by Connie Oswald Stofko
Recently a couple of readers have shared ways to keep red lily leaf beetles from eating their plants. Could these things really work?
I asked John Farfaglia, extension educator with Cornell Cooperative Extension in Niagara County, what he thought of the suggestions. Bottom line: there are no studies on whether these methods work, but they shouldn’t hurt, either.
Diatomaceous earth for red lily leaf beetles
Susan Baker said that last year she had lily leaf beetles on her lilies, and the plants were halfway gone before she realized what was happening. She was told by a bulb grower to put diatomaceous earth on the lily shoots just as they pop out of the ground in April.
“I did this,” she said. “And I continued to add more diatomaceous earth every once in a while to the base of the lily plants this spring. I have no, as in zero, lily leaf beetles.”
Response from Farfaglia: I have seen diatomaceous earth mentioned before as an organic alternative for lily leaf beetles. It’s probably worth trying but I did not find any research studies that evaluated the effectiveness for this pest.
Homemade spray for red lily leaf beetles
Elizabeth from Western Massachusetts made a mixture of ground eggshells and dish detergent and spread it up the leaves of her lily plants.

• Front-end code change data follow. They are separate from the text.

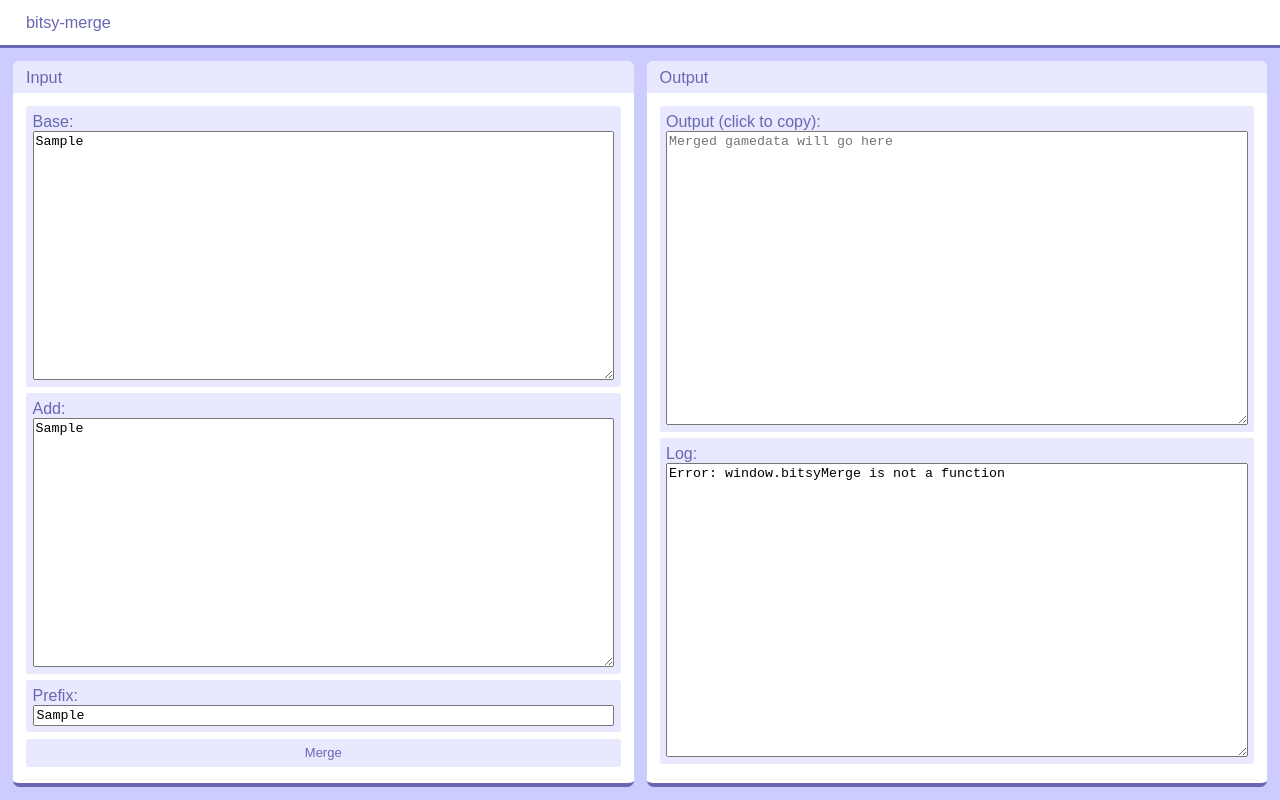
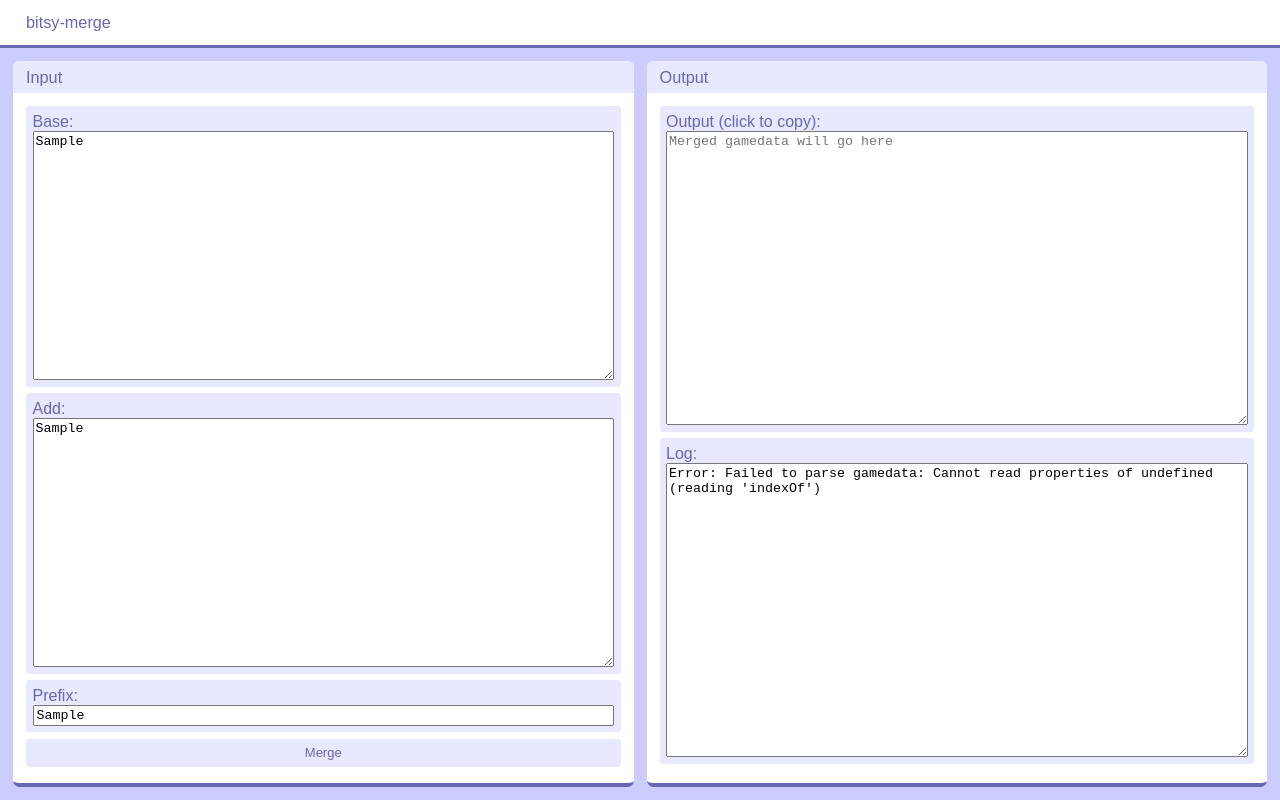
Before and after one commit to seleb/bitsy-merge, a website: page index.html in a window 1280 px wide. Both pictures are taken after typing "Sample", "Sample", "Sample" into the empty fields and a click on the input "Merge". Drawn offline with Linux system fonts and the light colour scheme.

Commit message:
chore: fix incorrect module use in demo

```diff
--- a/index.html
+++ b/index.html
@@ -192,7 +192,7 @@
 				return;
 			}
 			try {
-				var merged = window.bitsyMerge(base, add, prefix);
+				var merged = window.bitsyMerge.merge(base, add, prefix);
 				output.value = merged.gamedata;
 				log.value = `Merged successfully!
 
```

For some of them, this helped deter the beetles, she said
She also used leftover coffee and coffee grounds on them too.
“I have used the poison in the past and it does deter them some, but they keep coming back,” Elizabeth said. (Neem oil, a pesticide, can be used on the larvae of red lily leaf beetles, but don’t use pesticides on plants with flowers that are open.)
This year Elizabeth goes out every morning before 10 a.m. and again in the later afternoon to pick insects off.

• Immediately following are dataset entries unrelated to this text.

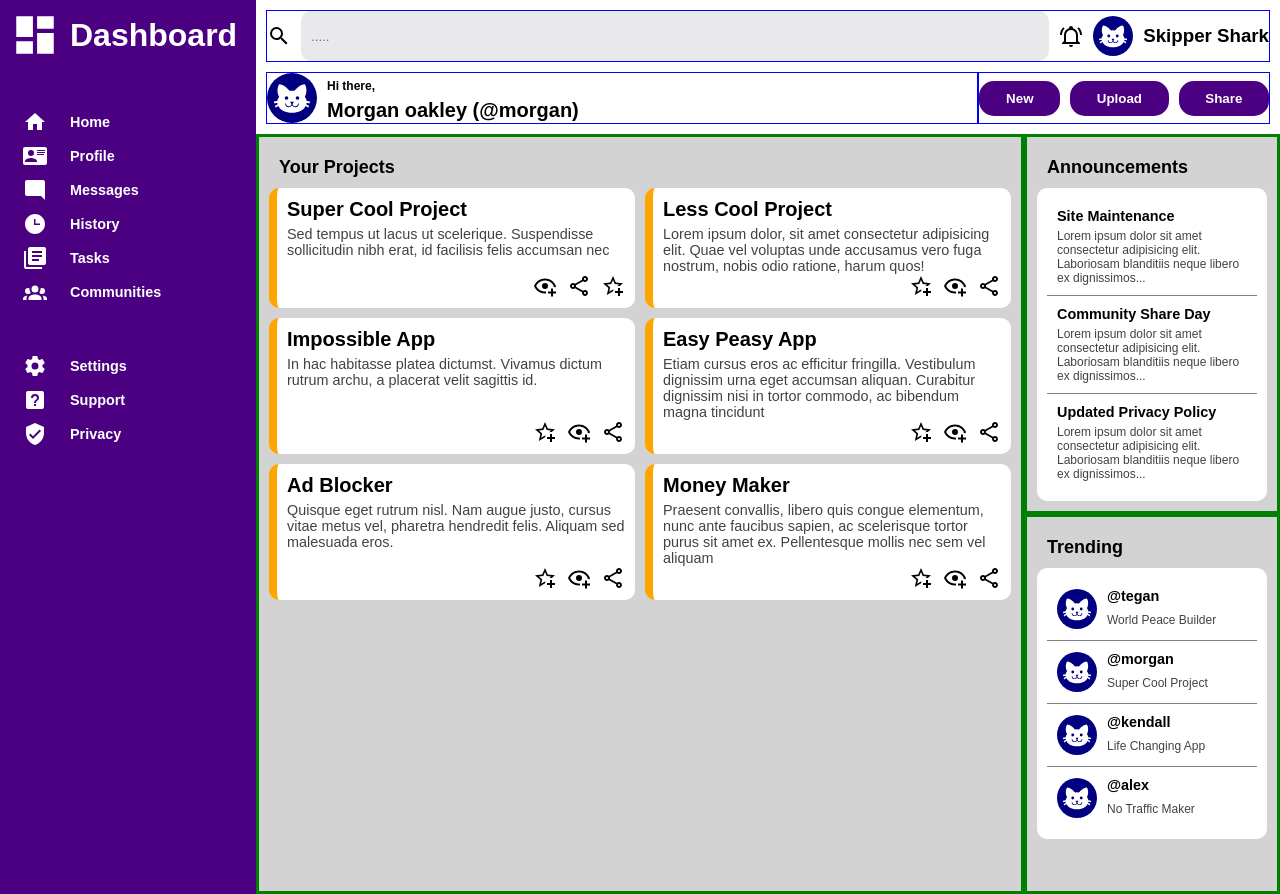
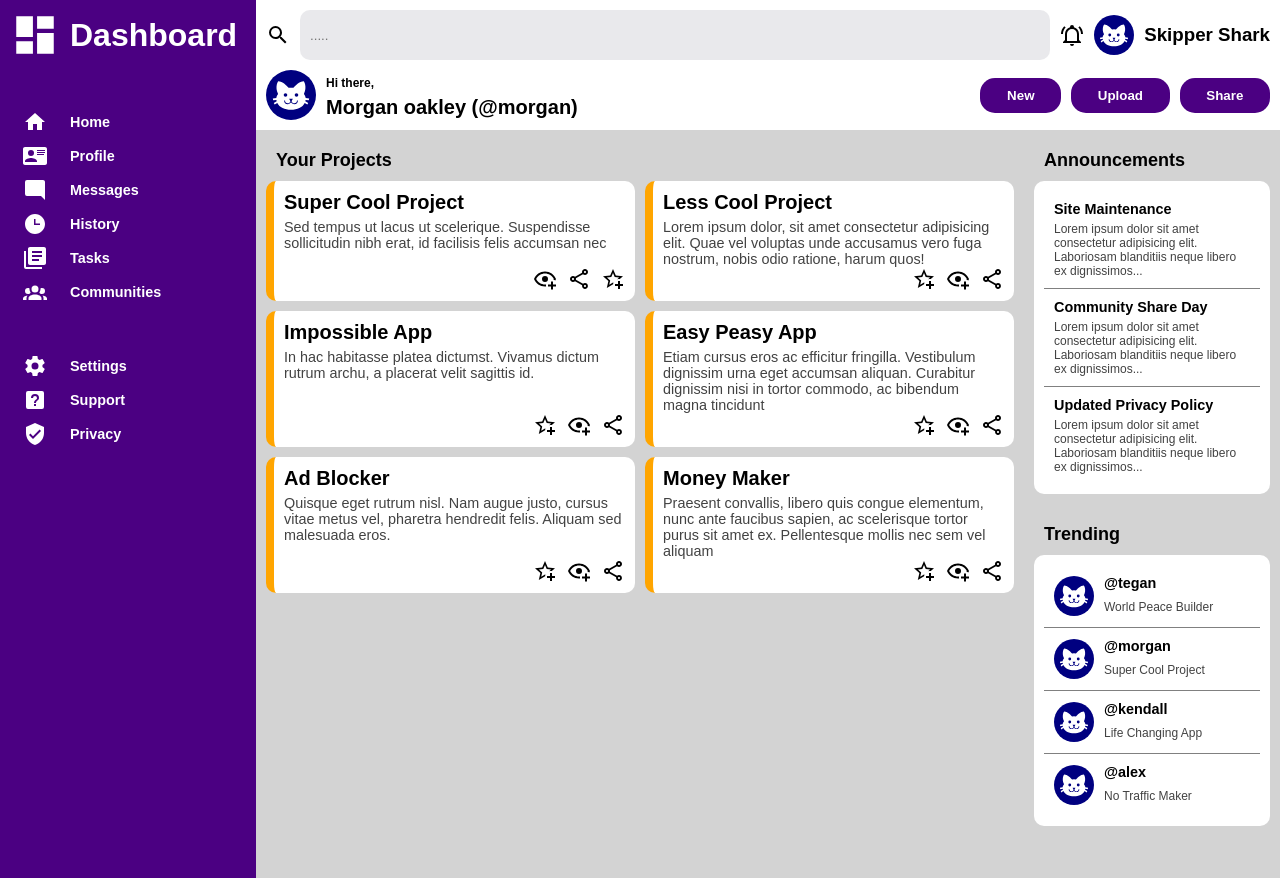
Before and after one commit to SkipperShark/odin-admin-dashboard, a plain HTML site: page index.html in a window 1280 px wide. Drawn offline with Linux system fonts and the light colour scheme.

Commit message:
complete basic structure of project, just to fine tune and polish

```diff
--- a/styles.css
+++ b/styles.css
@@ -131,7 +131,6 @@ input[type="text"] {
     grid-row-gap: var(--general-spacing-px);
 
     >div {
-        border: 1px solid blue;
         display: flex;
         align-items: center;
     }
@@ -194,7 +193,6 @@ input[type="text"] {
     "projects trending";
 
     > * {
-        border: 3px solid green;
         padding: var(--general-spacing-px);
     }
 
```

“Some of my lily plants are missing a few leaves because it was easier to remove the insects leaves and all,” she said.
“I will keep on fighting with them because I love my lilies too much to give in, and the fragrance later in the summer is worth my time and effort.”
Response from Farfaglia: This is one of several home remedies that have been tried. There are no controlled studies to evaluate the effectiveness, but it seems harmless to try for those that would like to avoid conventional pesticides.